There isn’t anything subtle about the savory art of barbecue. The unmistakable aroma, smoky haze and big pit-master personalities make barbecue almost as much a form of entertainment as cuisine. Good ‘cue is like gumbo — every recipe is special and every technique is a tradition. And Alabama’s masters of the grill are some of the nation’s best, with iconic and award-winning restaurants scattered across the state.
The Original Greenbrier Bar-B-Que in Madison opened its doors nearly 60 years ago, serving some of the best hickory-smoked meats in the state. Margaret Berzett, who co-owns the North Alabama landmark with her son Johnny, envisioned the future of Greenbrier while working as a waitress at the dining spot she would eventually own. The menu has grown to encompass barbecue chicken, pork, fried catfish and seafood. Accompanying sides are fried okra, baked beans, baked potato, slaw and the real crowd-pleaser, hush puppies. As for sauce, North Alabama’s signature white barbecue sauce has just the right amount of tang to complement the chicken it’s paired with.
North Alabama’s other barbecue landmark is Decatur’s storied Big Bob Gibson Bar-B-Q, originator of the state’s famous white sauce and winner of countless cook-offs nationwide. In 1925, Bob Gibson himself invented white sauce from a mix of mayonnaise, cider vinegar and black pepper. Today, his family continues to run the restaurant, which is just as well known for its cookbooks, bottled sauces and flavorful rubs as for the hearty meals you can order in person — but a visit is still mandatory for any true barbecue lover passing through the region.

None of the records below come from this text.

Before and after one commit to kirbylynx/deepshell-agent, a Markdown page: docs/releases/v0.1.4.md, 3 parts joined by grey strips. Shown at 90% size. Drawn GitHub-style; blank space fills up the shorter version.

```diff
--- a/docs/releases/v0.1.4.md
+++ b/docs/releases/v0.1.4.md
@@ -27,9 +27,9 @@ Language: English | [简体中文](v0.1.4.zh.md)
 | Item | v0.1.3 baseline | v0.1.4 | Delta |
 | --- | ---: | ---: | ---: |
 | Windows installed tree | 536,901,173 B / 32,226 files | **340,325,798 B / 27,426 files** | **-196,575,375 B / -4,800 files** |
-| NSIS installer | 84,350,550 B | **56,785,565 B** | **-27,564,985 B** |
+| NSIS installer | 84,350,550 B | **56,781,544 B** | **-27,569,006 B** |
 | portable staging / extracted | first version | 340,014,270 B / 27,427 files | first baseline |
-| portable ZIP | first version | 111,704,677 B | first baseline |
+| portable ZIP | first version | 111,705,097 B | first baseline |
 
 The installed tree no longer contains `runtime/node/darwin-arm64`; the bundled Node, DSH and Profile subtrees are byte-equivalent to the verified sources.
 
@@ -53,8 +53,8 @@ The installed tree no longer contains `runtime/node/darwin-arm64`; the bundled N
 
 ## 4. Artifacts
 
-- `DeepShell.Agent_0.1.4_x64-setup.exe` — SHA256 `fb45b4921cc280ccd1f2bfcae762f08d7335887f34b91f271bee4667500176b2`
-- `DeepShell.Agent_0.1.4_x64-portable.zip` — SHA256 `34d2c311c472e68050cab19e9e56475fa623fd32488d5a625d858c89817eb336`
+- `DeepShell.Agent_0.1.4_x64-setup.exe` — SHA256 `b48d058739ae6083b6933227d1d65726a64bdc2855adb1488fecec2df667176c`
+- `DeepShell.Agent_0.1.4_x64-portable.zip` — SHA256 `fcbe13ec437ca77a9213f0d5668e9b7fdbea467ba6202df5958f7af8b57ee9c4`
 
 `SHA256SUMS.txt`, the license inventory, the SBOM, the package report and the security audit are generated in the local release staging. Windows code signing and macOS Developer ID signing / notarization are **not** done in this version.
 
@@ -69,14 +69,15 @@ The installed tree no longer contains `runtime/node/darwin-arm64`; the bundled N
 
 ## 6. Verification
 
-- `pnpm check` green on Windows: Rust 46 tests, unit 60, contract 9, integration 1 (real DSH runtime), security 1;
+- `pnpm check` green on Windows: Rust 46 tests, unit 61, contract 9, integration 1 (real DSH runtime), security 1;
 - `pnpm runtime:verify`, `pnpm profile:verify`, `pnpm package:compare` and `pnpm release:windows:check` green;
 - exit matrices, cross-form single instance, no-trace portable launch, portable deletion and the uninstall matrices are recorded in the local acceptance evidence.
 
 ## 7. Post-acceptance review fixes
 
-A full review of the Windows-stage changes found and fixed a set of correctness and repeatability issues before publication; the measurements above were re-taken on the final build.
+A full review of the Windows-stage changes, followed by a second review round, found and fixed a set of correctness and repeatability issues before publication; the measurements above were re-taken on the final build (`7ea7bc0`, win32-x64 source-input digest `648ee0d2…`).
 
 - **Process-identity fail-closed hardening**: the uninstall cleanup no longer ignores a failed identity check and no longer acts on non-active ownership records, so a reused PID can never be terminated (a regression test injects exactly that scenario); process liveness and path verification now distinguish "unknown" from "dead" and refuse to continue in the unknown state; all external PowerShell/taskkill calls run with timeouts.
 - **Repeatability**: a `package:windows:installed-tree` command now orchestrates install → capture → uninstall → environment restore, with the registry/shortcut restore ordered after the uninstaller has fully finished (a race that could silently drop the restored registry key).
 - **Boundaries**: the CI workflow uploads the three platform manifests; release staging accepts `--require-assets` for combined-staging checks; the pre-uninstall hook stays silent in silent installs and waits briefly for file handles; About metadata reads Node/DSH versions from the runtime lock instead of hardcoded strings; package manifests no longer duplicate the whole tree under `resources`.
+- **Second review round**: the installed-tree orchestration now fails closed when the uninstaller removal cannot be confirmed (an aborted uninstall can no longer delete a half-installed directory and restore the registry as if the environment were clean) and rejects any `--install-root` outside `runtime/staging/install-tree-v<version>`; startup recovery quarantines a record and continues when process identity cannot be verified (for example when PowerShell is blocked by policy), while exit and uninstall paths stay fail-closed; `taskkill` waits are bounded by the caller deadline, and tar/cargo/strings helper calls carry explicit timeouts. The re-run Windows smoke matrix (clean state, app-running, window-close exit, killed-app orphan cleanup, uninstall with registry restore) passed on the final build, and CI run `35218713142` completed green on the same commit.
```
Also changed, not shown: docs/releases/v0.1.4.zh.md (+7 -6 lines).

Heading south down Interstate 65, the next stop on Alabama’s barbecue odyssey is Big Daddy’s Bar-B-Que in Warrior. Owner Paul Woodard (aka Big Daddy) was inspired as a little boy by watching his dad cook. Woodard was an apt pupil; his skill has earned Big Daddy’s recognition by The Birmingham News as the best in the seven-county area. The ribs are meaty, tender and flavorful, and (if you opt for your bones without the thick sauce) with a hint of sweetness, they won’t disappoint. The menu also includes chicken, catfish, burgers, Polish sausage and a wide array of traditional sides such as fresh greens, field peas and butter beans. Leave room for dessert; the signature key lime cake has a fan base of its own. Address: 407 Main St. N., Warrior. Phone: 205-590-2279.

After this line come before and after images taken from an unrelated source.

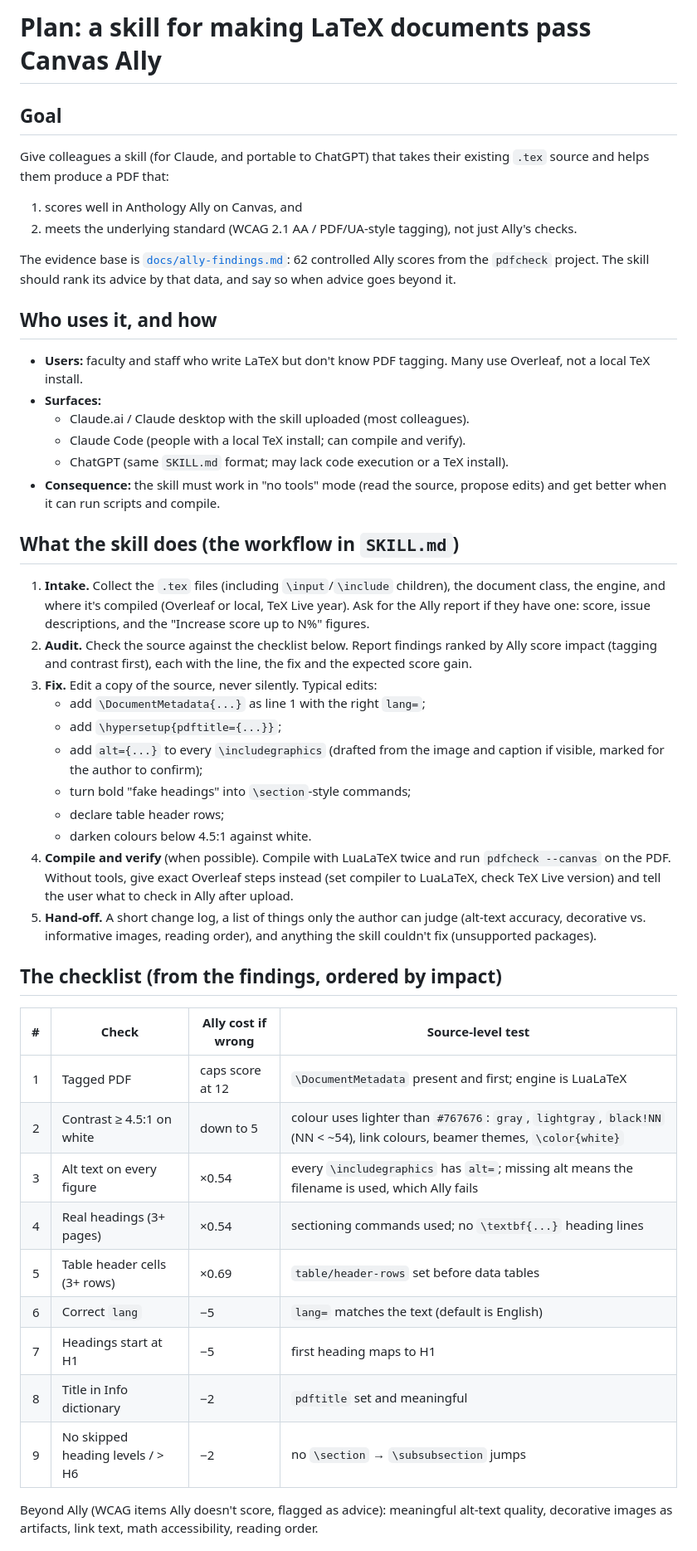
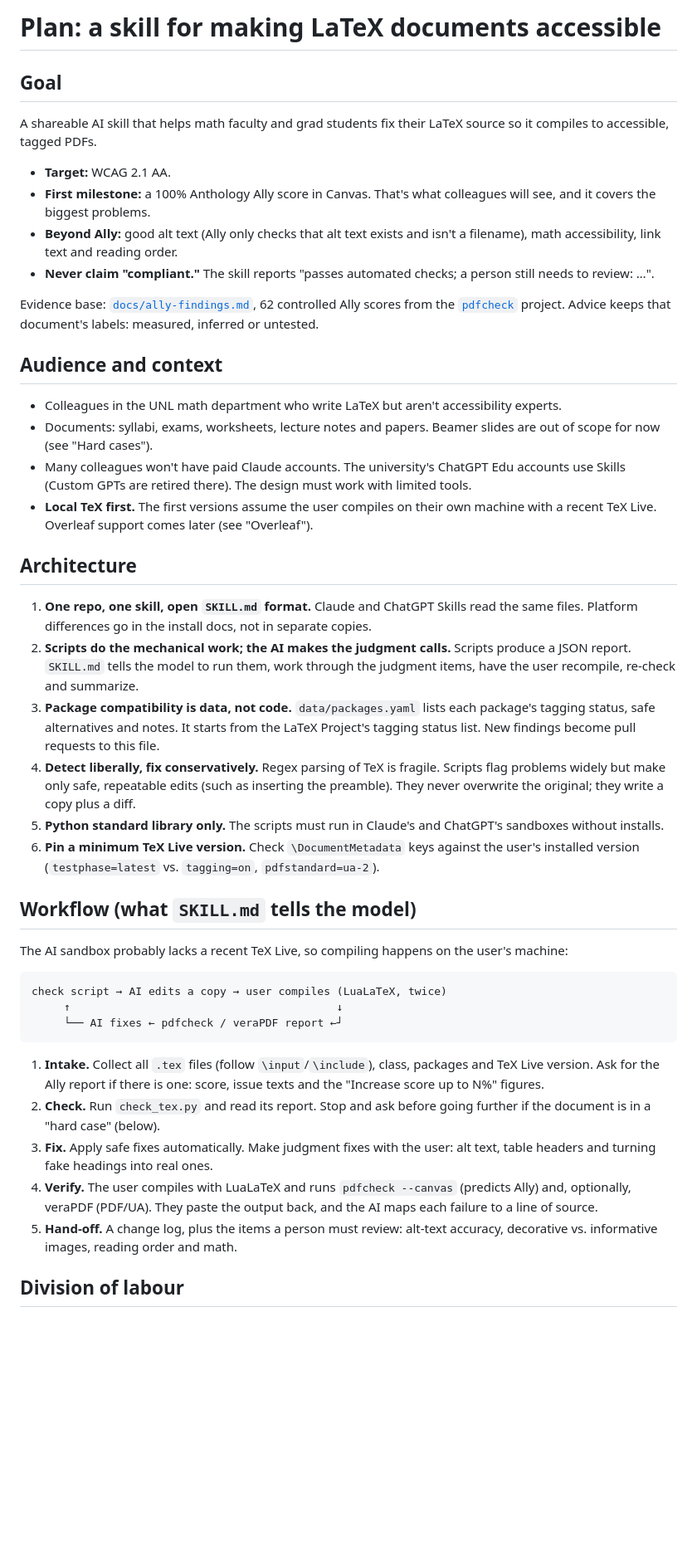
Before and after one commit to znorwood2/tex-make-accessible, a Markdown page: PLAN.md, the part around one of its changes. Shown at 83% size. GitHub-like rendering; blank space fills up the shorter version.

````diff
--- a/PLAN.md
+++ b/PLAN.md
@@ -1,49 +1,47 @@
-# Plan: a skill for making LaTeX documents pass Canvas Ally
+# Plan: a skill for making LaTeX documents accessible
 
 ## Goal
 
-Give colleagues a skill (for Claude, and portable to ChatGPT) that takes their existing `.tex` source and helps them produce a PDF that:
+A shareable AI skill that helps math faculty and grad students fix their LaTeX source so it compiles to accessible, tagged PDFs.
 
-1. scores well in Anthology Ally on Canvas, and
-2. meets the underlying standard (WCAG 2.1 AA / PDF/UA-style tagging), not just Ally's checks.
+- **Target:** WCAG 2.1 AA.
+- **First milestone:** a 100% Anthology Ally score in Canvas. That's what colleagues will see, and it covers the biggest problems.
+- **Beyond Ally:** good alt text (Ally only checks that alt text exists and isn't a filename), math accessibility, link text and reading order.
+- **Never claim "compliant."** The skill reports "passes automated checks; a person still needs to review: …".
 
-The evidence base is [`docs/ally-findings.md`](docs/ally-findings.md): 62 controlled Ally scores from the `pdfcheck` project. The skill should rank its advice by that data, and say so when advice goes beyond it.
+Evidence base: [`docs/ally-findings.md`](docs/ally-findings.md), 62 controlled Ally scores from the [`pdfcheck`](https://github.com/znorwood2/pdfcheck) project. Advice keeps that document's labels: measured, inferred or untested.
 
-## Who uses it, and how
+## Audience and context
 
-- **Users:** faculty and staff who write LaTeX but don't know PDF tagging. Many use Overleaf, not a local TeX install.
-- **Surfaces:**
-  - Claude.ai / Claude desktop with the skill uploaded (most colleagues).
-  - Claude Code (people with a local TeX install; can compile and verify).
-  - ChatGPT (same `SKILL.md` format; may lack code execution or a TeX install).
-- **Consequence:** the skill must work in "no tools" mode (read the source, propose edits) and get better when it can run scripts and compile.
+- Colleagues in the UNL math department who write LaTeX but aren't accessibility experts.
+- Documents: syllabi, exams, worksheets, lecture notes and papers. Beamer slides are out of scope for now (see "Hard cases").
+- Many colleagues won't have paid Claude accounts. The university's ChatGPT Edu accounts use Skills (Custom GPTs are retired there). The design must work with limited tools.
+- **Local TeX first.** The first versions assume the user compiles on their own machine with a recent TeX Live. Overleaf support comes later (see "Overleaf").
 
-## What the skill does (the workflow in `SKILL.md`)
+## Architecture
 
-1. **Intake.** Collect the `.tex` files (including `\input`/`\include` children), the document class, the engine, and where it's compiled (Overleaf or local, TeX Live year). Ask for the Ally report if they have one: score, issue descriptions, and the "Increase score up to N%" figures.
-2. **Audit.** Check the source against the checklist below. Report findings ranked by Ally score impact (tagging and contrast first), each with the line, the fix and the expected score gain.
-3. **Fix.** Edit a copy of the source, never silently. Typical edits:
-   - add `\DocumentMetadata{...}` as line 1 with the right `lang=`;
-   - add `\hypersetup{pdftitle={...}}`;
-   - add `alt={...}` to every `\includegraphics` (drafted from the image and caption if visible, marked for the author to confirm);
-   - turn bold "fake headings" into `\section`-style commands;
-   - declare table header rows;
-   - darken colours below 4.5:1 against white.
-4. **Compile and verify** (when possible). Compile with LuaLaTeX twice and run `pdfcheck --canvas` on the PDF. Without tools, give exact Overleaf steps instead (set compiler to LuaLaTeX, check TeX Live version) and tell the user what to check in Ally after upload.
-5. **Hand-off.** A short change log, a list of things only the author can judge (alt-text accuracy, decorative vs. informative images, reading order), and anything the skill couldn't fix (unsupported packages).
+1. **One repo, one skill, open `SKILL.md` format.** Claude and ChatGPT Skills read the same files. Platform differences go in the install docs, not in separate copies.
+2. **Scripts do the mechanical work; the AI makes the judgment calls.** Scripts produce a JSON report. `SKILL.md` tells the model to run them, work through the judgment items, have the user recompile, re-check and summarize.
+3. **Package compatibility is data, not code.** `data/packages.yaml` lists each package's tagging status, safe alternatives and notes. It starts from the LaTeX Project's tagging status list. New findings become pull requests to this file.
+4. **Detect liberally, fix conservatively.** Regex parsing of TeX is fragile. Scripts flag problems widely but make only safe, repeatable edits (such as inserting the preamble). They never overwrite the original; they write a copy plus a diff.
+5. **Python standard library only.** The scripts must run in Claude's and ChatGPT's sandboxes without installs.
+6. **Pin a minimum TeX Live version.** Check `\DocumentMetadata` keys against the user's installed version (`testphase=latest` vs. `tagging=on`, `pdfstandard=ua-2`).
 
-## The checklist (from the findings, ordered by impact)
+## Workflow (what `SKILL.md` tells the model)
 
-| # | Check | Ally cost if wrong | Source-level test |
-|---:|---|---|---|
-| 1 | Tagged PDF | caps score at 12 | `\DocumentMetadata` present and first; engine is LuaLaTeX |
-| 2 | Contrast ≥ 4.5:1 on white | down to 5 | colour uses lighter than `#767676`: `gray`, `lightgray`, `black!NN` (NN < ~54), link colours, beamer themes, `\color{white}` |
-| 3 | Alt text on every figure | ×0.54 | every `\includegraphics` has `alt=`; missing alt means the filename is used, which Ally fails |
-| 4 | Real headings (3+ pages) | ×0.54 | sectioning commands used; no `\textbf{...}` heading lines |
-| 5 | Table header cells (3+ rows) | ×0.69 | `table/header-rows` set before data tables |
-| 6 | Correct `lang` | −5 | `lang=` matches the text (default is English) |
-| 7 | Headings start at H1 | −5 | first heading maps to H1 |
-| 8 | Title in Info dictionary | −2 | `pdftitle` set and meaningful |
-| 9 | No skipped heading levels / > H6 | −2 | no `\section` → `\subsubsection` jumps |
+The AI sandbox probably lacks a recent TeX Live, so compiling happens on the user's machine:
 
-Beyond Ally (WCAG items Ally doesn't score, flagged as advice): meaningful alt-text quality, decorative images as artifacts, link text, math accessibility, reading order.
+```
+check script → AI edits a copy → user compiles (LuaLaTeX, twice)
+     ↑                                         ↓
+     └── AI fixes ← pdfcheck / veraPDF report ←┘
+```
+
+1. **Intake.** Collect all `.tex` files (follow `\input`/`\include`), class, packages and TeX Live version. Ask for the Ally report if there is one: score, issue texts and the "Increase score up to N%" figures.
+2. **Check.** Run `check_tex.py` and read its report. Stop and ask before going further if the document is in a "hard case" (below).
+3. **Fix.** Apply safe fixes automatically. Make judgment fixes with the user: alt text, table headers and turning fake headings into real ones.
+4. **Verify.** The user compiles with LuaLaTeX and runs `pdfcheck --canvas` (predicts Ally) and, optionally, veraPDF (PDF/UA). They paste the output back, and the AI maps each failure to a line of source.
+5. **Hand-off.** A change log, plus the items a person must review: alt-text accuracy, decorative vs. informative images, reading order and math.
+
+## Division of labour
+
````
Also changed, not shown: other parts of PLAN.md (+101 -58 lines).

Full Moon Bar-B-Que is a Birmingham favorite. Since its purchase in 1996 by brothers David and Joe Maluff, Full Moon has grown from one restaurant to eight. The brothers continue the barbecue tradition, cooking low and slow over a hickory-fired pit. The menu includes traditional choices of barbecue pork, beef brisket, smoked turkey, chicken and pork links. Sides include collard greens, fried okra, fried green tomatoes, popular vinegar-based slaw and chow-chow, the spicy-sweet relish that’s a Southern tradition and a must with greens.

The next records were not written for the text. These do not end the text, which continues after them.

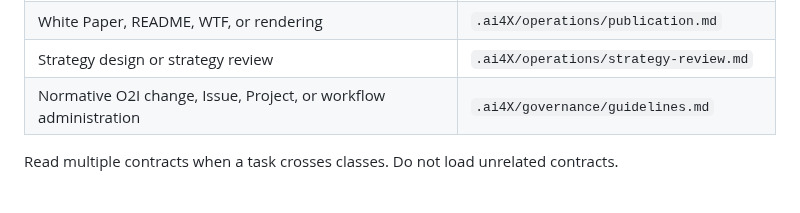
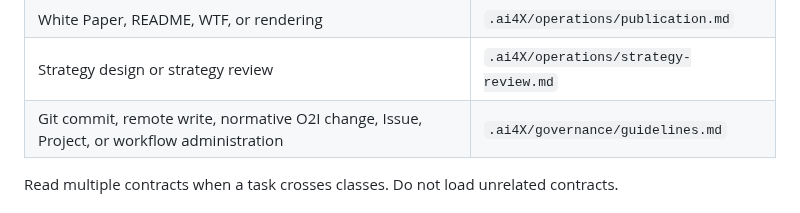
Before and after one commit to normenmueller/o2i, a Markdown page: .ai4X/BEHAVIOR.md, the part around the change. Rendered like a GitHub page.

```diff
--- a/.ai4X/BEHAVIOR.md
+++ b/.ai4X/BEHAVIOR.md
@@ -18,7 +18,7 @@ repository.
 | ArchiMate, metamodel, or syntax work | `.ai4X/operations/modeling.md` |
 | White Paper, README, WTF, or rendering | `.ai4X/operations/publication.md` |
 | Strategy design or strategy review | `.ai4X/operations/strategy-review.md` |
-| Normative O2I change, Issue, Project, or workflow administration | `.ai4X/governance/guidelines.md` |
+| Git commit, remote write, normative O2I change, Issue, Project, or workflow administration | `.ai4X/governance/guidelines.md` |
 
 Read multiple contracts when a task crosses classes. Do not load unrelated
 contracts.
```
Also changed, not shown: .ai4X/governance/guidelines.md (+11 -0 lines), CONTRIBUTING.md (+4 -0 lines).
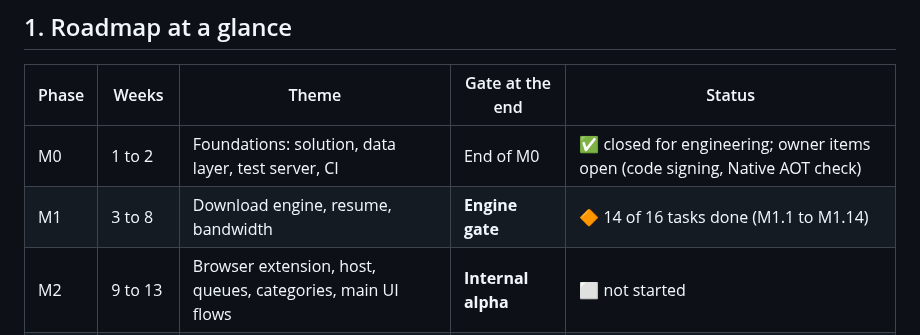
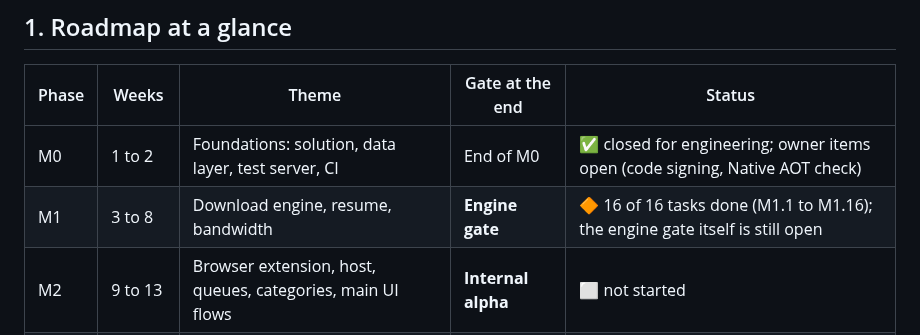
Before and after one commit to emartsoft/kasi-dm, a Markdown page: plan.md, the part around one of its changes. Rendered like a GitHub page.

```diff
--- a/plan.md
+++ b/plan.md
@@ -12,7 +12,7 @@ Working plan for building Kasi from the foundations (M0) to the v1.0 release (M5
 | Phase | Weeks | Theme | Gate at the end | Status |
 | --- | --- | --- | --- | --- |
 | M0 | 1 to 2 | Foundations: solution, data layer, test server, CI | End of M0 | ✅ closed for engineering; owner items open (code signing, Native AOT check) |
-| M1 | 3 to 8 | Download engine, resume, bandwidth | **Engine gate** | 🔶 14 of 16 tasks done (M1.1 to M1.14) |
+| M1 | 3 to 8 | Download engine, resume, bandwidth | **Engine gate** | 🔶 16 of 16 tasks done (M1.1 to M1.16); the engine gate itself is still open |
 | M2 | 9 to 13 | Browser extension, host, queues, categories, main UI flows | **Internal alpha** | ⬜ not started |
 | M3 | 14 to 17 | Media capture, FFmpeg, scheduler wake and quotas | none (plan v0.4) | ⬜ not started |
 | M4 | 18 to 21 | BitTorrent, installer, portable, updates, signing | **Public beta** | ⬜ not started |
```
Also changed, not shown: other parts of plan.md (+1 -1 lines), docs/plans/m1-16.md (+1 -1 lines).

Another Birmingham favorite that’s growing rapidly is Jim ‘N Nick’s, the 25-year-old restaurant that has expanded to more than six states. Founded in 1985 by Nick Pihakis and his late father, Jim, the restaurants feature classic, from-scratch country sides and slow-cooked meats including pork shoulder tended for more than 10 hours over a hickory-wood pit. Along with the deeply smoked meats, the menu boasts their signature coleslaw and famous bite-sized cheese muffins.
The second-generation owner of Archibald’s Bar B.Q. in Northport is George Archibald Jr., who started learning the business at the age of 7. The menu is simple: pork shoulder and ribs cooked in a vintage pit, using hickory and pecan wood. It’s a family affair, and his sister and niece make the special sauce. When asked about the condiment, they smile and divulge only that “it is vinegar-based with a tang to it.” The sauce may be secret, but one thing is certain, Archibald’s is forking up good barbecue. Address: 1211 Martin Luther King Blvd., Northport. Phone: (205) 345-6861.
For more barbecue options, check out our list of featured restaurants.
Charla L. Draper, is a marketing communications professional and former food editor for Southern Living magazine. She writes about food on her blog, Chow-Chow & Soulâ„¢.
The views expressed here are those of the author.